Every local authority will have to comply with complex rules across many chapters, and decisions they make that impact adversely on foreign investors will potentially be open to challenge through the investor-state dispute settlement (ISDS) mechanism.


The chapters on investment and cross-border services that apply directly to local government have the greatest potential impact, and the protections for key areas of local authority activity are limited.


Local government is not currently bound by the government procurement chapter and most rules in the state-owned enterprises chapter, but negotiations to include them are built into the Agreement. Extending these rules to local government level requires extensive in-depth study and democratic consultation, which has not occurred to date with the TPPA.


There are piecemeal and contingent exceptions and exclusions in the TPPA, which are complex and will make it very hard for local government to anticipate the legal risks when it exercises its powers.


Municipal activities that have the greatest potential to be affected are: policy making and planning decisions; bylaws and regulations governing permitted activities; technical standards, such as property development, construction, advertising, zoning and environmental quality; activities relating to finance; public procurement contracts, including public private partnerships (PPPs); utilities; and resource management rules and decisions.


Investors from TPPA countries will have the power to challenge local government decisions that damage their commercial interests, including disputed procurement or PPP contracts, planning and consent processes, or blocking price increases for utilities like water or sanitation.


Special rights for foreign investors can be enforced through the controversial ISDS process. Even where the local government believes it is legally correct the uncertainty and costs of defending a dispute can sap a government’s resolve – known as the ‘chilling effect’.

An investor from a TPPA country can also enforce an investment contract through ISDS, eventhey are not claiming a breach of the TPPA’s investment chapter.

The text has not addressed the main objections that ISDS lacks the characteristics of a credible and independent legal process and can effectively bypass domestic courts.


The recent Bilcon v Canada dispute shows the risks of ISDS where a local authority rejects a resource application from a foreign investor because of community concerns. The dissenting arbitrator called the decision a ‘significant intrusion’ into domestic jurisdiction and a ‘remarkable step backwards’ in environmental protection.


Defending disputes is very costly. In recent Canadian disputes the government has proposed to recover the costs and any compensation from the provincial authority.


The contracting out of services, greater use of PPPs, including for water, and asset sales will intensify the exposure of local government to the TPPA and heighten the risks of investor-state disputes over disputed contracts.

.Regulations, bylaws, administrative decisions, etc that give preferences to local firms, limit the quantity of services or suppliers, or impose special restrictions or performance requirements on foreign firms, cannot be tightened unless the New Zealand government has expressly reserved the right to do so. 
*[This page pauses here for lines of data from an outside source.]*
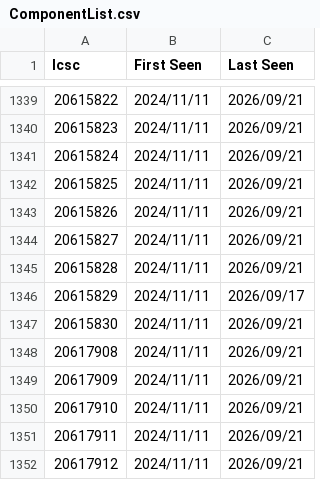
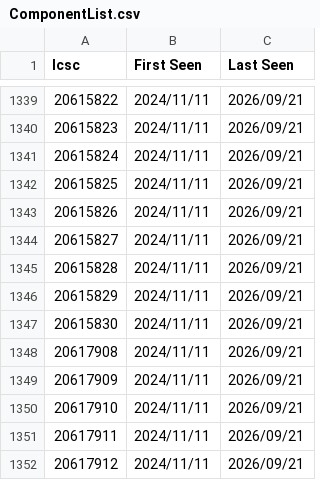
Before and after one commit to CDFER/jlcpcb-parts-database, a CSV file: scraped/ComponentList.csv, drawn as a sheet; only a part is shown, gaps mark what is left out.

```diff
--- a/scraped/ComponentList.csv
+++ b/scraped/ComponentList.csv
@@ -1345,3 +1345,3 @@ lcsc,First Seen,Last Seen
 20615828,2024/11/11,2026/09/21
-20615829,2024/11/11,2026/09/17
+20615829,2024/11/11,2026/09/21
 20615830,2024/11/11,2026/09/21
```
.Administration of local government measures affecting services from a TPPA supplier can be challenged as not being reasonable, objective or impartial. 
The TPPA erodes the flexibility that local authorities need to promote economic development in their communities, and is not a sound basis for a progressive and sustainable 21st century economy that addresses climate change, social inequalities, environmental degradation and other challenges.